"Decisions that send men and women to die, decisions that have the potential to send men and women to die, decisions that confront situations like natural disasters and cause needless death or cause people to suffer misery that they shouldn't have to suffer ... domestic and international decisions should not be made in a secret way. That's a very, very provocative statement, I think. All my life I've been taught to guard the nation's secrets. All my life I have followed the rules. I've gone through my special background investigations and all the other things that you need to do, and I understand that the nation's secrets need guarding, but fundamental decisions about foreign policy should not be made in secret."
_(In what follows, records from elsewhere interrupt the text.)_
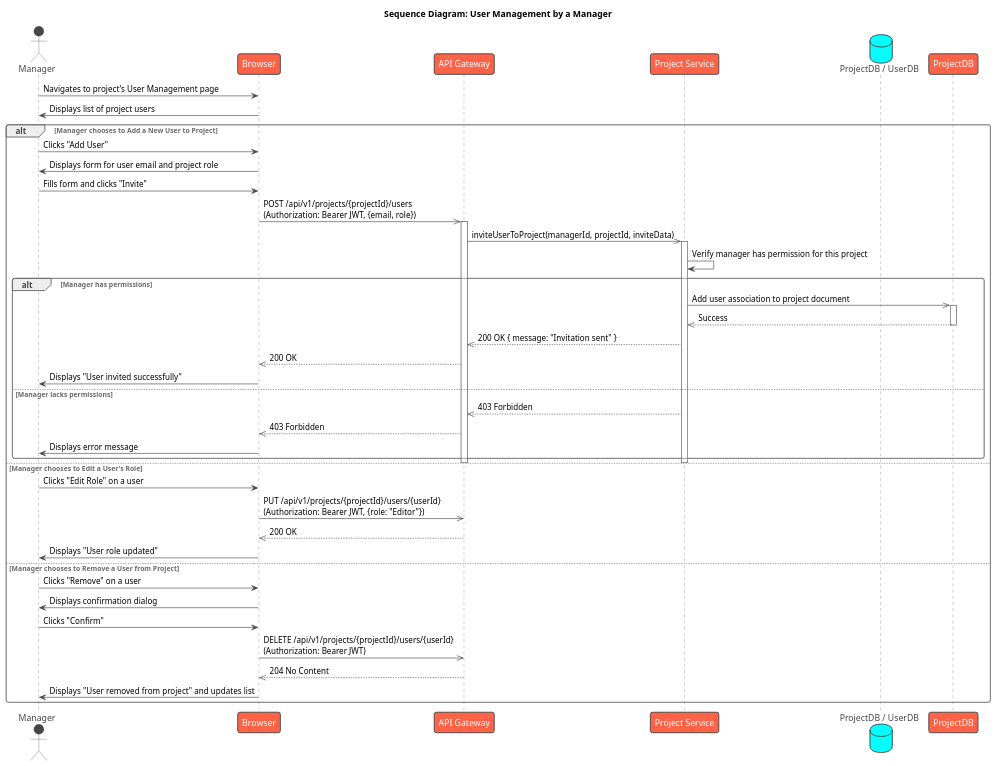
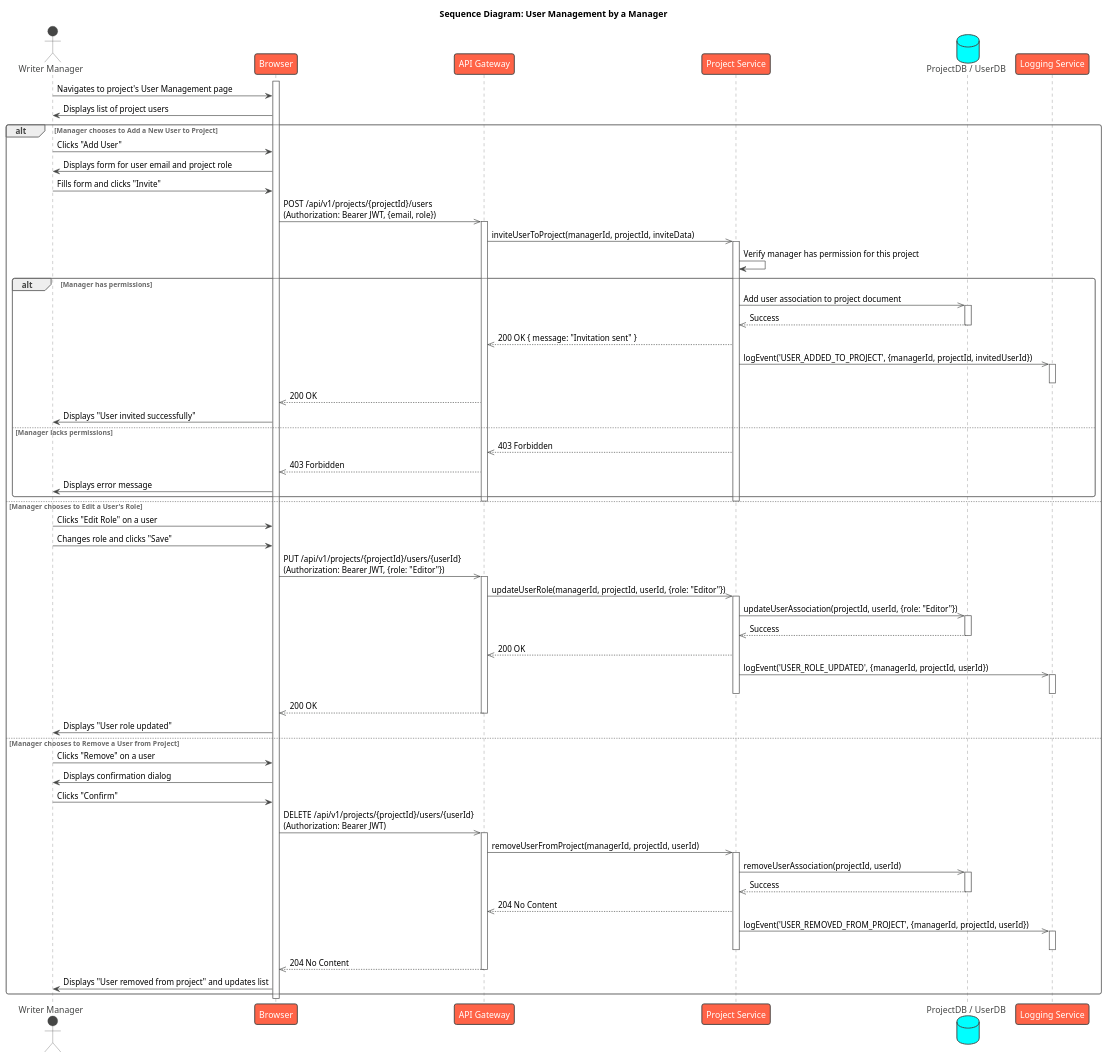
One commit to Arado3333/PageByPage_Israel_Arad changed the diagram in UML/Sequences/Writer/UserManagement.puml. Above: the diagram before and after it, drawn with PlantUML. The commit also changed 17 other files, not shown here.

Commit message:
updated diagrams

```diff
--- a/UML/Sequences/Writer/UserManagement.puml
+++ b/UML/Sequences/Writer/UserManagement.puml
@@ -1,64 +1,102 @@
 @startuml
 !theme vibrant
 
 title Sequence Diagram: User Management by a Manager
 
-actor "Manager"
+actor "Writer Manager" as Manager
 participant "Browser"
 participant "API Gateway" as Gateway
 participant "Project Service" as ProjectService
-database "ProjectDB / UserDB"
+database "ProjectDB / UserDB" as ProjectDB
+participant "Logging Service" as LoggingService
 
+activate Browser
 Manager -> Browser : Navigates to project's User Management page
 ' ... The list of users associated with the project is fetched and displayed ...
 Browser -> Manager : Displays list of project users
 
 alt Manager chooses to Add a New User to Project
 
     Manager -> Browser : Clicks "Add User"
     Browser -> Manager : Displays form for user email and project role
     Manager -> Browser : Fills form and clicks "Invite"
     Browser ->> Gateway : POST /api/v1/projects/{projectId}/users\n(Authorization: Bearer JWT, {email, role})
     activate Gateway
     Gateway ->> ProjectService : inviteUserToProject(managerId, projectId, inviteData)
     activate ProjectService
     
     ProjectService -> ProjectService : Verify manager has permission for this project
     alt Manager has permissions
         ProjectService ->> ProjectDB : Add user association to project document
         activate ProjectDB
         ProjectDB -->> ProjectService : Success
         deactivate ProjectDB
         ProjectService -->> Gateway : 200 OK { message: "Invitation sent" }
+        
+        ' Asynchronous Logging
+        ProjectService ->> LoggingService : logEvent('USER_ADDED_TO_PROJECT', {managerId, projectId, invitedUserId})
+        activate LoggingService
+        deactivate LoggingService
+
         Gateway -->> Browser : 200 OK
         Browser -> Manager : Displays "User invited successfully"
     else Manager lacks permissions
         ProjectService -->> Gateway : 403 Forbidden
         Gateway -->> Browser : 403 Forbidden
         Browser -> Manager : Displays error message
     end
     deactivate ProjectService
     deactivate Gateway
 
 else Manager chooses to Edit a User's Role
 
     Manager -> Browser : Clicks "Edit Role" on a user
-    ' ... similar flow to add, but using PUT on a specific user's association ...
+    Manager -> Browser : Changes role and clicks "Save"
     Browser ->> Gateway : PUT /api/v1/projects/{projectId}/users/{userId}\n(Authorization: Bearer JWT, {role: "Editor"})
-    ' ... server validates and updates ...
+    activate Gateway
+    Gateway ->> ProjectService : updateUserRole(managerId, projectId, userId, {role: "Editor"})
+    activate ProjectService
+    ProjectService ->> ProjectDB : updateUserAssociation(projectId, userId, {role: "Editor"})
+    activate ProjectDB
+    ProjectDB -->> ProjectService : Success
+    deactivate ProjectDB
+    ProjectService -->> Gateway : 200 OK
+    
+    ' Asynchronous Logging
+    ProjectService ->> LoggingService : logEvent('USER_ROLE_UPDATED', {managerId, projectId, userId})
+    activate LoggingService
+    deactivate LoggingService
+
+    deactivate ProjectService
     Gateway -->> Browser : 200 OK
+    deactivate Gateway
     Browser -> Manager : Displays "User role updated"
 
 else Manager chooses to Remove a User from Project
 
     Manager -> Browser : Clicks "Remove" on a user
     Browser -> Manager : Displays confirmation dialog
     Manager -> Browser : Clicks "Confirm"
     Browser ->> Gateway : DELETE /api/v1/projects/{projectId}/users/{userId}\n(Authorization: Bearer JWT)
-    ' ... server verifies permissions and removes the user-project association ...
+    activate Gateway
+    Gateway ->> ProjectService : removeUserFromProject(managerId, projectId, userId)
+    activate ProjectService
+    ProjectService ->> ProjectDB : removeUserAssociation(projectId, userId)
+    activate ProjectDB
+    ProjectDB -->> ProjectService : Success
+    deactivate ProjectDB
+    ProjectService -->> Gateway : 204 No Content
+    
+    ' Asynchronous Logging
+    ProjectService ->> LoggingService : logEvent('USER_REMOVED_FROM_PROJECT', {managerId, projectId, userId})
+    activate LoggingService
+    deactivate LoggingService
+
+    deactivate ProjectService
     Gateway -->> Browser : 204 No Content
+    deactivate Gateway
     Browser -> Manager : Displays "User removed from project" and updates list
 
 end
-
+deactivate Browser
 @enduml
```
"And I would say that we have courted disaster in Iraq, in North Korea, in Iran. Generally with regard to domestic crises like Katrina, Rita -- and I could go on back -- we haven't done very well on anything like that in a long time. And if something comes along that is truly serious, truly serious, something like a nuclear weapon going off in a major American city, or something like a major pandemic, you are going to see the ineptitude of this government in a way that will take you back to the Declaration of Independence .... what the founders say .... about the necessity of the people to throw off tyranny or to throw off ineptitude or to throw off that which is not doing what the people want it to do."

"...the case that I saw for four-plus years was a case that I have never seen in my studies of aberrations, bastardizations, perturbations, changes to the national security decision-making process. What I saw was a cabal between the vice president of the United States, Richard Cheney, and the secretary of Defense, Donald Rumsfeld on critical issues that made decisions that the bureaucracy did not know were being made. And then when the bureaucracy was presented with the decision to carry them out, it was presented in a such a disjointed, incredible way that the bureaucracy often didn't know what it was doing as it moved to carry them out."

"So you've got this collegiality there between the secretary of Defense and the vice president, and you've got a president who is not versed in international relations and not too much interested in them either. And so it's not too difficult to make decisions in this what I call 'Oval Office cabal,' and decisions often that are the opposite of what you'd thought were made in the formal process."

"...this administration ... for four years .... made decisions in secret, and now I think it is paying the consequences of having made those decisions in secret. But far more telling to me is America is paying the consequences. You and I and every other citizen like us is paying the consequences, whether it is a response to Katrina that was less than adequate certainly, or whether it is the situation in Iraq, which still goes unexplained."

"...the detainee abuse issue is just such a concrete example of what I've just described to you, that 10 years from now or so when it's really, really put to the acid test, ironed out and people have looked at it from every angle, we are going to be ashamed of what we allowed to happen."

The hairs on MY nape are standing up ... especially at what Col. Wilkerson says about the policy of torture, what it's done and continues to do to the morale of the military.

Saturday, October 15, 2005

Republican Family Values

Incumbent Republican Durham city councilman John Best Jr. was sentenced last December to 48 hours in jail and two years' probation for failing to make timely alimony payments to his ex-wife. The court also garnisheed his City Council salary and wages from his bartending job at the Bennett Pointe Grill. (N&O background here)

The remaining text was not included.